As most of you know, the last puppy I raised was a very light-colored male yellow Lab named "Dodger" (actually "The Artful Dodger," after the character in Charles Dickens's novel Oliver Twist, since artfully dodging obstacles seems like a prime trait for a guide dog to have). Since I raised his mama and was friends with her breeder host, I've known Dodger almost since the day he was born. After a year together, Dodger went in for training this past June, and just two weeks ago, I got word that he had been matched with a visually impaired handler and was going on to become a working guide dog.

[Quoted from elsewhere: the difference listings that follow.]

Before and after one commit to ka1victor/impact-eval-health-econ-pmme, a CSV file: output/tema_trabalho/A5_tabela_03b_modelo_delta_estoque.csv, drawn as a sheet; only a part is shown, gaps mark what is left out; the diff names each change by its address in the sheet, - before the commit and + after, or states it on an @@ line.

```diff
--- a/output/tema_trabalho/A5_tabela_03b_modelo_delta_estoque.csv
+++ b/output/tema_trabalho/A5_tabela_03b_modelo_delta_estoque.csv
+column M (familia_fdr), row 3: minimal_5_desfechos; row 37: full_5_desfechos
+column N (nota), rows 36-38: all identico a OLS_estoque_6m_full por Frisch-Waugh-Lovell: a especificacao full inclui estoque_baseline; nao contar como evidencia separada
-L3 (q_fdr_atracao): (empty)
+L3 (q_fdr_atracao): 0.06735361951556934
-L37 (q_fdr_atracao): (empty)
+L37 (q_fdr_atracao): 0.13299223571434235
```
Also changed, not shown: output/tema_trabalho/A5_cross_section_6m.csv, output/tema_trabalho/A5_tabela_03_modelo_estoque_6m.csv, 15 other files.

On Saturday, I was fortunate to be able to participate in an event that all Southeastern puppy raisers long for and eagerly await: Puppy Raiser Day! I got to meet Dodger's new handler, see Dodger in harness working, and of course see and pet Dodger for the first time since he went in for training over six months ago. Puppy Raiser Day is such an incredible experience that I wanted to share it with everyone who has not been there yet.
It's a hard fact of life that not every puppy raiser gets to experience Puppy Raiser Day. My first two puppies became breeders, so I had to wait a while before it was my turn. This day of celebration and interaction is also something that not every school does, so we are lucky to have this opportunity when it arises. I sincerely hope that everyone in our group gets to have this experience at least once. It is such a wonderful feeling seeing the puppy that you molded and played with and loved for so long go on to give someone else the gifts of mobility, independence, and dignity.
The day began with new Puppy Raising Services Communications Coordinator Carol Cohen (aka PRS CC CC) reading bios of all the students. When she was done, there was not a dry eye in the house. It is amazing and inspiring to hear the life stories of these visually impaired men and women – some blind since birth, some only recently losing their vision to disease, some totally blind, some able to see some things but dealing with serious visual impairment, some tentatively taking the next step in their evolution by getting their first guide dog, some dealing with the passing of a trusted and reliable partner and wondering if they'll ever find another one as good. And each one is now bonding with a new dog at his or her side that someone in the room nurtured and loved just for this purpose.
After the bios were read, we went outside to watch each new team do a route, eagerly waiting to see for the first time "our" dog in harness actually guiding someone. It is an indescribably moving moment. Dodger's new handler, Marty, has had a Southeastern guide dog before. Dodger is his second, and as you can see, they are already a great team. (Marty graciously gave me his permission to post and share these photos.)
After all of the new guide dog teams had completed their routes, they came out to the gazebo area on campus to meet the not-so-patiently waiting raisers and their families. I certainly enjoyed meeting Marty for the first time and looked forward to getting to know him better, but of course at first your anticipation is centered where your heart is, and you want to be reunited with the puppy you've been missing. Luckily, when I asked Marty if I could pet his dog, he said yes! It was great being able to once again feel Dodger's soft fur and big ears, and to give him a big hug. He seemed to like it, too. They say that this is the happiest day in your pup's life, because all of the people he loves – his raiser, his trainer, and his new handler – are in the same place together. I'm sure that's true.
This picture was taken after we had been together a while and Dodger had settled down a bit. What a handsome guide dog!
Now the 90-day countdown until the guide dog handler can contact the puppy raiser begins! (Well, starting from graduation on 12/21.) I have a feeling this will not be the last time I see Marty and Dodger.
We went back inside for brunch, where I had a chance to talk a lot more with Marty, each of us eager to learn about the other and to share stories about Dodger. Marty is a great guy, very easy to talk to, and it's obvious that he loves Dodger and that they are a perfect match. I know Dodger will have a terrific life together with Marty and his family.
Alas, all good things must come to an end. As we said our farewells, I got in my last Dodger hug of the day.